Héctor Fernando Maseda Gutiérrez is a Cuban nuclear engineer and a journalist.
The Fidel Castro regime arrested him during the 2003 "Black Spring" and sentenced him to 20 years in jail. He was released in February, 2011. Amnesty International named him a prisoner of conscience and called for his immediate release. In 2008, he won an International Press Freedom Award from the Committee to Protect Journalists. The award is given for journalists who show courage in defending press freedom in the face of attacks, threats or imprisonment.
Finally, I believe this testimony could be assumed as an insistent voice for all those who suffer the horror that characterizes despotic and oligarchic government models. This work will travel, like a galloping knight armed with his sword, morally strengthened or blessed by the truth, to all the latitudes of the planet it can visit and it will act as a public and challenging message to those who control people and countries in any part of the world.
He was a nuclear engineer before being sacked at the end of the 1980s for ideological errors.
Héctor Maseda Gutiérrez was married to Laura Inés Pollán Toledo. Pollán Toledo was a founding member of the Ladies in White. She lost her job as a high school Spanish teacher in 2003. Laura Inés Pollán Toledo died on October 14, 2011.

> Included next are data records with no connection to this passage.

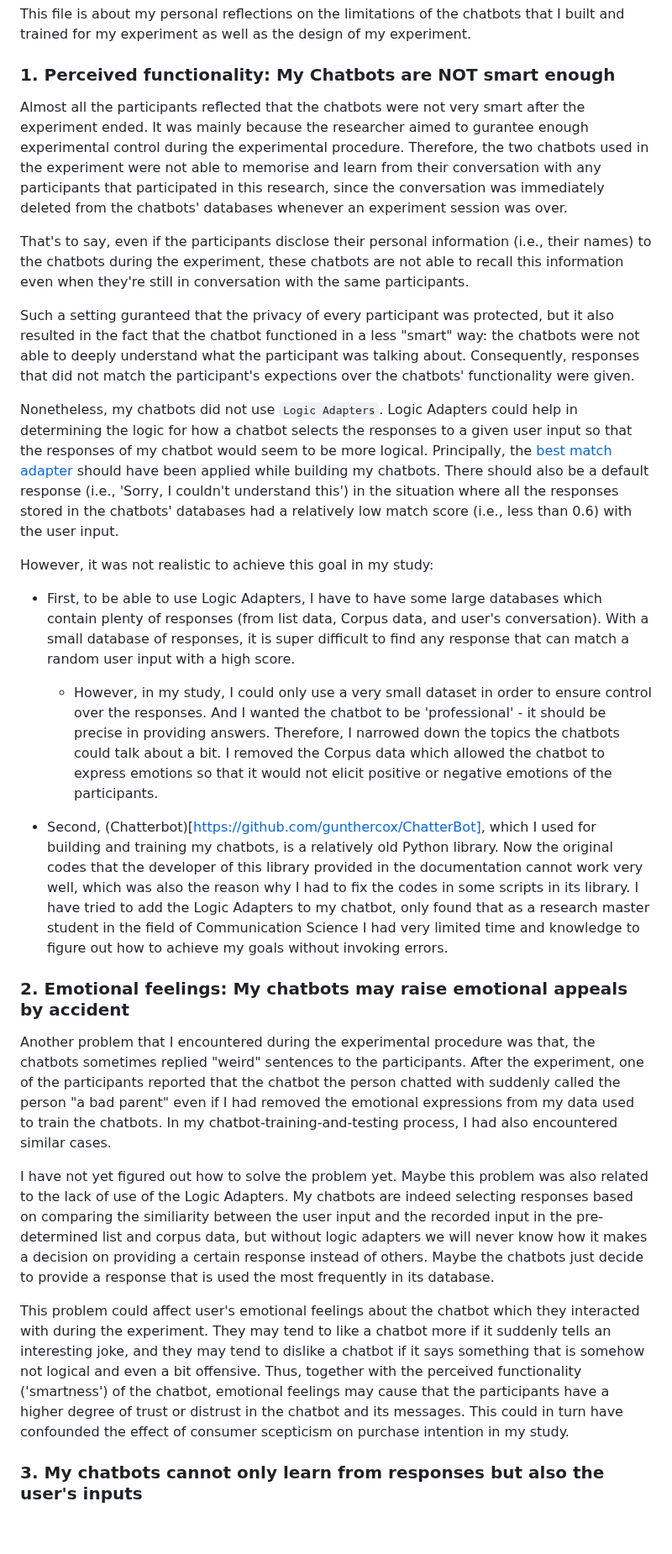
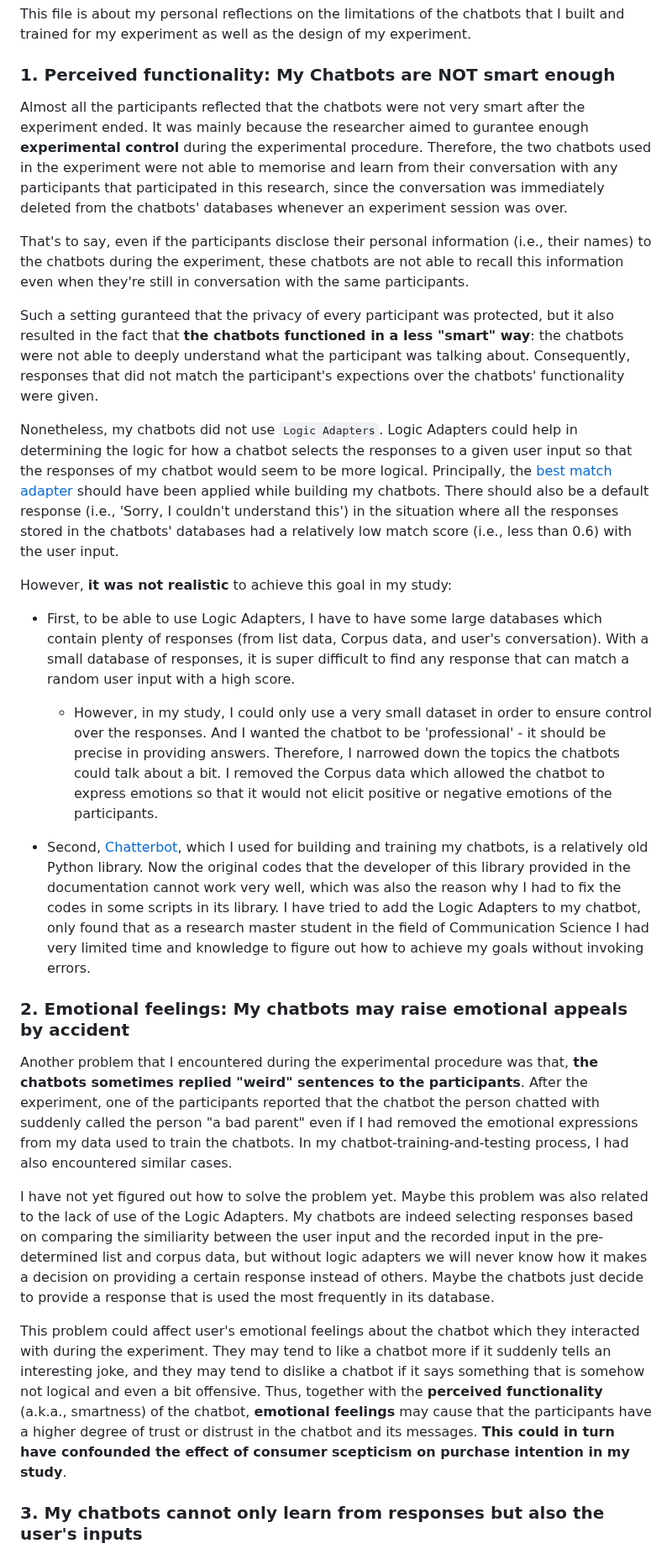
Before and after one commit to AlessiaWang/Chatterbot_Project, a Markdown page: Reflection_Chatbot_Development.md, the part around one of its changes. Shown at 84% size. GitHub-like rendering; blank space fills up the shorter version.

```diff
--- a/Reflection_Chatbot_Development.md
+++ b/Reflection_Chatbot_Development.md
@@ -6,29 +6,29 @@ This file is about my personal reflections on the limitations of the chatbots th
 
 ### 1. Perceived functionality: My Chatbots are NOT smart enough
 
-Almost all the participants reflected that the chatbots were not very smart after the experiment ended. It was mainly because the researcher aimed to gurantee enough experimental control during the experimental procedure. Therefore, the two chatbots used in the experiment were not able to memorise and learn from their conversation with any participants that participated in this research, since the conversation was immediately deleted from the chatbots' databases whenever an experiment session was over.
+Almost all the participants reflected that the chatbots were not very smart after the experiment ended. It was mainly because the researcher aimed to gurantee enough **experimental control** during the experimental procedure. Therefore, the two chatbots used in the experiment were not able to memorise and learn from their conversation with any participants that participated in this research, since the conversation was immediately deleted from the chatbots' databases whenever an experiment session was over.
 
 That's to say, even if the participants disclose their personal information (i.e., their names) to the chatbots during the experiment, these chatbots are not able to recall this information even when they're still in conversation with the same participants.
 
-Such a setting guranteed that the privacy of every participant was protected, but it also resulted in the fact that the chatbot functioned in a less "smart" way: the chatbots were not able to deeply understand what the participant was talking about. Consequently, responses that did not match the participant's expections over the chatbots' functionality were given.
+Such a setting guranteed that the privacy of every participant was protected, but it also resulted in the fact that **the chatbots functioned in a less "smart" way**: the chatbots were not able to deeply understand what the participant was talking about. Consequently, responses that did not match the participant's expections over the chatbots' functionality were given.
 
 Nonetheless, my chatbots did not use `Logic Adapters`. Logic Adapters could help in determining the logic for how a chatbot selects the responses to a given user input so that the responses of my chatbot would seem to be more logical. Principally, the [best match adapter](https://chatterbot.readthedocs.io/en/latest/logic/index.html#best-match-adapter) should have been applied while building my chatbots. There should also be a default response (i.e., 'Sorry, I couldn't understand this') in the situation where all the responses stored in the chatbots' databases had a relatively low match score (i.e., less than 0.6) with the user input.
 
-However, it was not realistic to achieve this goal in my study:
+However, **it was not realistic** to achieve this goal in my study:
 
 - First, to be able to use Logic Adapters, I have to have some large databases which contain plenty of responses (from list data, Corpus data, and user's conversation). With a small database of responses, it is super difficult to find any response that can match a random user input with a high score.
 
   - However, in my study, I could only use a very small dataset in order to ensure control over the responses. And I wanted the chatbot to be 'professional' - it should be precise in providing answers. Therefore, I narrowed down the topics the chatbots could talk about a bit. I removed the Corpus data which allowed the chatbot to express emotions so that it would not elicit positive or negative emotions of the participants.
 
-- Second, (Chatterbot)[https://github.com/gunthercox/ChatterBot], which I used for building and training my chatbots, is a relatively old Python library. Now the original codes that the developer of this library provided in the documentation cannot work very well, which was also the reason why I had to fix the codes in some scripts in its library. I have tried to add the Logic Adapters to my chatbot, only found that as a research master student in the field of Communication Science I had very limited time and knowledge to figure out how to achieve my goals without invoking errors.
+- Second, [Chatterbot](https://github.com/gunthercox/ChatterBot), which I used for building and training my chatbots, is a relatively old Python library. Now the original codes that the developer of this library provided in the documentation cannot work very well, which was also the reason why I had to fix the codes in some scripts in its library. I have tried to add the Logic Adapters to my chatbot, only found that as a research master student in the field of Communication Science I had very limited time and knowledge to figure out how to achieve my goals without invoking errors.
 
 ### 2. Emotional feelings: My chatbots may raise emotional appeals by accident
 
-Another problem that I encountered during the experimental procedure was that, the chatbots sometimes replied "weird" sentences to the participants. After the experiment, one of the participants reported that the chatbot the person chatted with suddenly called the person "a bad parent" even if I had removed the emotional expressions from my data used to train the chatbots. In my chatbot-training-and-testing process, I had also encountered similar cases.
+Another problem that I encountered during the experimental procedure was that, **the chatbots sometimes replied "weird" sentences to the participants**. After the experiment, one of the participants reported that the chatbot the person chatted with suddenly called the person "a bad parent" even if I had removed the emotional expressions from my data used to train the chatbots. In my chatbot-training-and-testing process, I had also encountered similar cases.
 
 I have not yet figured out how to solve the problem yet. Maybe this problem was also related to the lack of use of the Logic Adapters. My chatbots are indeed selecting responses based on comparing the similiarity between the user input and the recorded input in the pre-determined list and corpus data, but without logic adapters we will never know how it makes a decision on providing a certain response instead of others. Maybe the chatbots just decide to provide a response that is used the most frequently in its database.
 
-This problem could affect user's emotional feelings about the chatbot which they interacted with during the experiment. They may tend to like a chatbot more if it suddenly tells an interesting joke, and they may tend to dislike a chatbot if it says something that is somehow not logical and even a bit offensive. Thus, together with the perceived functionality ('smartness') of the chatbot, emotional feelings may cause that the participants have a higher degree of trust or distrust in the chatbot and its messages. This could in turn have confounded the effect of consumer scepticism on purchase intention in my study.
+This problem could affect user's emotional feelings about the chatbot which they interacted with during the experiment. They may tend to like a chatbot more if it suddenly tells an interesting joke, and they may tend to dislike a chatbot if it says something that is somehow not logical and even a bit offensive. Thus, together with the **perceived functionality** (a.k.a., smartness) of the chatbot, **emotional feelings** may cause that the participants have a higher degree of trust or distrust in the chatbot and its messages. **This could in turn have confounded the effect of consumer scepticism on purchase intention in my study**.
 
 ### 3. My chatbots cannot only learn from responses but also the user's inputs
 
```
Also changed, not shown: other parts of Reflection_Chatbot_Development.md (+8 -6 lines).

In prison, Héctor Maseda Gutiérrez managed to write his memoirs, Enterrados Vivos (English: Buried Alive), which was smuggled out one page at time. His wife sent a copy to Fidel Castro. Upon his release in February, Meseda claimed that he was "released against his will," as he refused to leave jail unless he was exonerated or pardoned, along with the rest of the Black Spring prisoners.